Happy, Healthy, Hearts

posted on February 04, 2015 by Dr. Jamie Hartman

February makes us all think of hearts, but probably not in the way we think of hearts.  The heart is the pump for the body, circulating oxygen rich blood from the lungs to the body, and returning the blood to the lungs.  One of the more common heart issues that we see with pets is a heart murmur.

Heart murmurs are a noise that is heard while listening to the heart with a stethoscope.  Murmurs indicate that blood flow is not smoothly following the normal path.  Heart murmurs are graded in intensity from grade 1 to 6, with grade 1 being very soft, and grade 6 being very loud.  This is not necessarily an indication of severity, and this number may vary slightly depending on who is doing the listening.

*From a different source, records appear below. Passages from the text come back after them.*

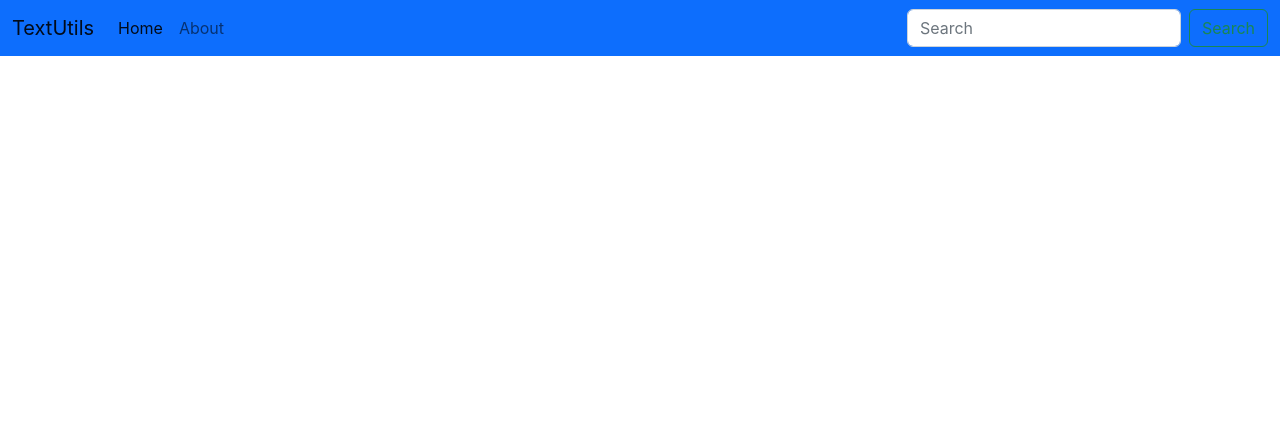
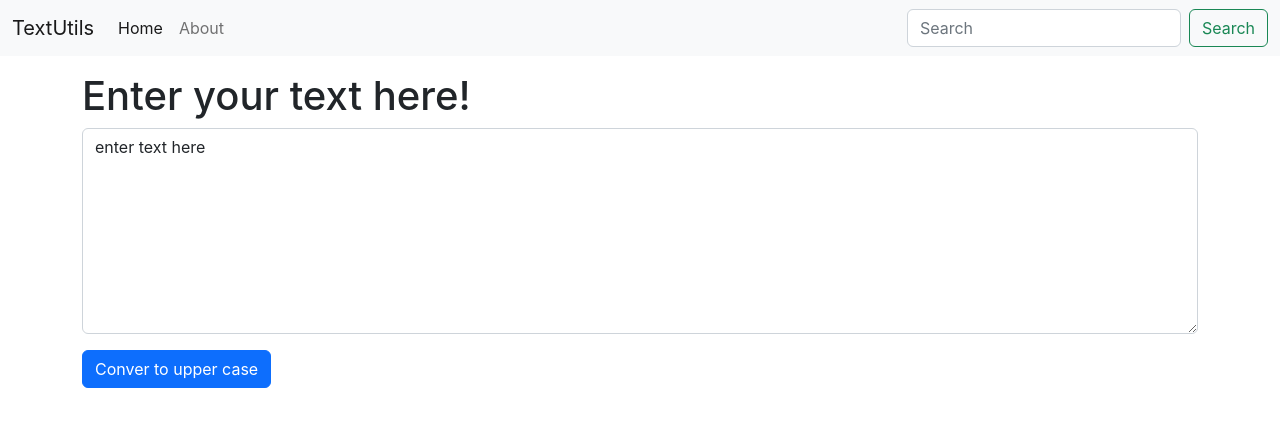
Before and after one commit to Nishaojha1/TextUtils, a React (Create React App) app: page / in a window 1280 px wide. Shown: the top 426 px of the page. Built offline with nearby package versions, Linux system fonts and the light colour scheme.

Commit message:
coverted text to UpperCase

```diff
--- a/src/App.js
+++ b/src/App.js
@@ -1,29 +1,15 @@
 import './App.css';
+import Navbar from './components/Navbar';
+import TextForm from './components/TextForm';
 function App() {
   return (
     <>
-      <nav className = "navbar navbar-expand-lg bg-primary">
-  <div className = "container-fluid">
-    <a className = "navbar-brand" href="#">TextUtils</a>
-    <button className = "navbar-toggler" type="button" data-bs-toggle="collapse" data-bs-target="#navbarSupportedContent" aria-controls="navbarSupportedContent" aria-expanded="false" aria-label="Toggle navigation">
-      <span className = "navbar-toggler-icon"></span>
-    </button>
-    <div className = "collapse navbar-collapse" id="navbarSupportedContent">
-      <ul className = "navbar-nav me-auto mb-2 mb-lg-0">
-        <li className = "nav-item">
-          <a className = "nav-link active" aria-current="page" href="#">Home</a>
-        </li>
-        <li className = "nav-item">
-          <a className = "nav-link" href="/">About</a>
-        </li>
-      </ul>
-      <form className = "d-flex" role="search">
-        <input className = "form-control me-2" type="search" placeholder="Search" aria-label="Search"/>
-        <button className = "btn btn-outline-success" type="submit">Search</button>
-      </form>
-    </div>
-  </div>
-</nav>
+      <Navbar title = "TextUtils"/>
+
+      <div className="container my-3">
+        <TextForm heading = "Enter your text here!"/>
+      </div>
+
     </>
   );
 }
--- /dev/null
+++ b/src/components/Navbar.js
@@ -0,0 +1,30 @@
+import React from 'react'
+
+export default function Navbar(props) {
+  return (
+    <div>
+       <nav className = "navbar navbar-expand-lg bg-light">
+        <div className = "container-fluid">
+          <a className = "navbar-brand" href="#">{props.title}</a>
+          <button className = "navbar-toggler" type="button" data-bs-toggle="collapse" data-bs-target="#navbarSupportedContent" aria-controls="navbarSupportedContent" aria-expanded="false" aria-label="Toggle navigation">
+            <span className = "navbar-toggler-icon"></span>
+          </button>
+          <div className = "collapse navbar-collapse" id="navbarSupportedContent">
+            <ul className = "navbar-nav me-auto mb-2 mb-lg-0">
+              <li className = "nav-item">
+                <a className = "nav-link active" aria-current="page" href="#">Home</a>
+              </li>
+              <li className = "nav-item">
+                <a className = "nav-link" href="/">About</a>
+              </li>
+            </ul>
+            <form className = "d-flex" role="search">
+              <input className = "form-control me-2" type="search" placeholder="Search" aria-label="Search"/>
+              <button className = "btn btn-outline-success" type="submit">Search</button>
+            </form>
+          </div>
+        </div>
+      </nav>
+    </div>
+  )
+}
--- /dev/null
+++ b/src/components/TextForm.js
@@ -0,0 +1,28 @@
+import React, {useState} from 'react';
+
+export default function TextForm(props) {
+    const handleUpClick = () => {
+        console.log('uppercase was clicked' + text);
+        let newText = text.toUpperCase();
+        setText(newText);
+    }
+    const handleOnChange = (event) => {
+        console.log('onChange');
+        setText(event.target.value);
+    }
+    const [text, setText] = useState('enter text here');
+    // wrong way to set the state
+    // text = 'new text';
+    // // correct way to set the state
+    // setText('new Text');
+
+    return (
+        <div>
+        <div className = "mb-3">
+            <h1>{props.heading }</h1>
+            <textarea className = "form-control" value={text} onChange={handleOnChange} id="myBox" rows="8"></textarea>
+        </div>
+        <button className="btn btn-primary" onClick={handleUpClick}>Conver to upper case</button>
+        </div>
+    )
+}
```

Heart murmurs may be found in pets that are not showing any signs of heart disease.  Symptoms of heart disease can include weakness, exercise intolerance, or coughing.  The most common cause of a heart murmur is a valve that is leaking.  There are other congenital or genetic issues which can cause murmurs however.

When we first hear a murmur, we will likely recommend a series of tests to find the cause.  Chest x-rays or radiographs will help look at the overall size and shape of the heart and blood vessels, as well as look for any fluid buildup in the lungs.  An ultrasound of the heart, or echocardiogram, will help identify which valves are leaking, or will look for congenital issues such as strictures or holes.  It will also assess wall thickness and the ability of the heart to fully contract.  And EKG may also be used to look for abnormal heart beats or electrical signals.

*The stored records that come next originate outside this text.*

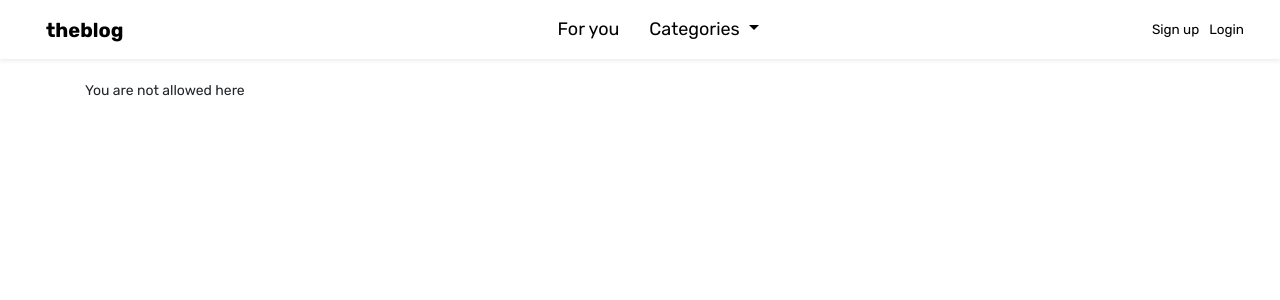
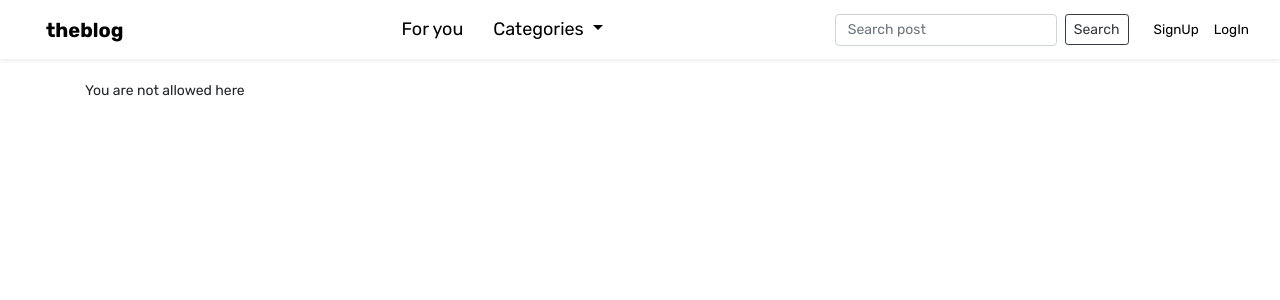
Before and after one commit to manshigrg/simpleblog, a Django app: page /add_post/ in a window 1280 px wide. Shown: the top 300 px of the page. Run offline with Django 5.2, Linux system fonts and the light colour scheme; data comes from the database, SQL or seed files in the repository; both versions use the stored data as it was after the commit; some libraries are stand-ins or nearby versions; some web fonts are replaced.

Commit message:
update 3.3

```diff
--- a/ablog/theblog/templates/base.html
+++ b/ablog/theblog/templates/base.html
@@ -56,6 +56,10 @@
         padding-right: 0px;
       }
 
+      .custom-nav {
+        padding-top: 5px;
+      }
+
       .custom-link {
         font-size: 13.5px;
         color: black;
@@ -68,8 +72,8 @@
       }
 
       .custom-pad {
-        padding-right: 5px;
-        padding-left: 5px;
+        padding-right: 15px;
+        padding-left: 25px;
       }
 
       .form-group {
@@ -153,11 +157,22 @@
         border-radius: 5px;
         box-shadow: 0 0 10px rgba(0, 0, 0, 0.1);
         }
+
+        .d-flex{
+          padding-right: 0px; /* Adjust the right padding as needed */
+        }
+
+       .small-search-input {
+        width: 350px;
+        height: 32px;
+        font-size: 14px; /* Adjust the font size as needed */
+       }
     </style>
   </head>
   <body>
     <nav class="navbar navbar-expand-lg navbar-light bg-white sticky-top text-center shadow-sm">
       <div class="container-fluid">
+
         <a class="navbar-brand" href="{% url 'home' %}">theblog</a>
         <button class="navbar-toggler" type="button" data-toggle="collapse" data-target="#navbarSupportedContent" aria-controls="navbarSupportedContent" aria-expanded="false" aria-label="Toggle navigation">
           <span class="navbar-toggler-icon"></span>
@@ -195,13 +210,19 @@
 
         <div class="ms-auto">
           <ul class="navbar-nav">
+
+            <form class="form-inline my-2 my-lg-0 d-flex" method=POST action="{% url 'search_blogs' %}">
+              {% csrf_token %}
+              <input class="form-control mr-sm-2 small-search-input" type="search" placeholder="Search post" aria-label="Search" name="searched">
+              <button class="btn btn-outline-dark my-2 my-sm-0 btn-sm" type="submit">Search</button>
+            </form>
+
             {% if user.is_authenticated %}
               <li class="nav-item dropdown">
                 <a class="nav-link dropdown-toggle" href="#" id="navbarDropdown" role="button" data-toggle="dropdown" aria-haspopup="true" aria-expanded="false">
                   <i class="bi bi-person-fill" style="font-size: 1.5rem;"></i>
                 </a>
                 <div class="dropdown-menu dropdown-menu-right" aria-labelledby="navbarDropdown">
-
 
                   {% if user.profile.id %}
                     <a class="dropdown-item" href="{% url 'show_profile_page' user.profile.id %}">Profile</a>
@@ -224,12 +245,12 @@
               </li>
 
             {% else %}
-          <li class="nav-item">
-            <a class="custom-link custom-pad" href="{% url 'register' %}">Sign up</a>
+              <li class="nav-item custom-nav">
+                <a class="custom-link custom-pad" href="{% url 'register' %}">SignUp</a>
               </li>
 
-          <li class="nav-item">
-            <a class="custom-link custom-pad" href="{% url 'login' %}">Login</a>
+              <li class="nav-item custom-nav">
+                <a class="custom-link" href="{% url 'login' %}">LogIn</a>
               </li>
 
             {% endif %}
--- a/ablog/theblog/templates/home.html
+++ b/ablog/theblog/templates/home.html
@@ -17,6 +17,7 @@
 		<h5><a href="{% url 'article-detail' post.pk %}" class="post-link">{{ post.title }}</a></h5>
 	  	<p>{{ post.snippet }}</p>
 	  	<br>
+	  	<a href="{% url 'category' post.category %}">{{ post.category }}</a>
 	  	<hr class="my-2 light">
 	  	<br>
 
--- a/ablog/theblog/urls.py
+++ b/ablog/theblog/urls.py
@@ -18,4 +18,5 @@ urlpatterns = [
     path('delete_post/<post_id>', views.delete_post, name='delete-post'),
     path('delete_category/<category_id>/', views.delete_category, name='delete-category'),
     path('update_category/<category_id>', views.update_category, name='update-category'),
+    path('search_blogs', views.search_blogs, name='search_blogs'),
 ]
--- a/ablog/theblog/views.py
+++ b/ablog/theblog/views.py
@@ -8,6 +8,16 @@ from django.contrib import messages
 from django.contrib.auth.models import User
 from django.shortcuts import redirect
 
+def search_blogs(request):
+	template_name = 'search_blogs.html'
+
+	if request.method == "POST":
+		searched = request.POST['searched']
+		posts = Post.objects.filter(title__contains=searched)
+
+		return render(request, template_name, {'searched':searched, 'posts':posts})
+	else:
+		return render(request, template_name, {})
 
 def admin_approval(request):
 	template_name = 'admin_approval.html'
```
Also changed, not shown: ablog/theblog/templates/search_blogs.html (added, +57 -0 lines), ablog/db.sqlite3, ablog/media/images/profile/Screenshot_2023-12-07_114152.png (added), ablog/media/images/profile/Screenshot_2023-12-28_134052.png (added). Lines whose indentation alone changed are shown as unchanged.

Some heart murmurs are present and never cause an issue for a pet.  Others can progress to cause congestive heart failure.  As the turbulent blood flow occurs, it can start to change the shape of the heart, and cause the walls to thicken or weaken.  This can lead to changes in how the heart is able to pump the blood through the body, which can cause fluid to start to build up in the lungs or abdomen.  Medications, dietary supplements, or even surgery may be recommended pending the exact cause of the murmur, the function of the heart as determined by testing, and they symptoms your pet is exhibiting.

Every time your pet sees a doctor, we listen to the heart and lungs to help catch changes such as murmurs early.  If you notice your pet is having difficulty doing exercises, seems to be weak or collapsing, or if it develops a cough, we should examine your pet to assess the heart and lungs.  Please call us today!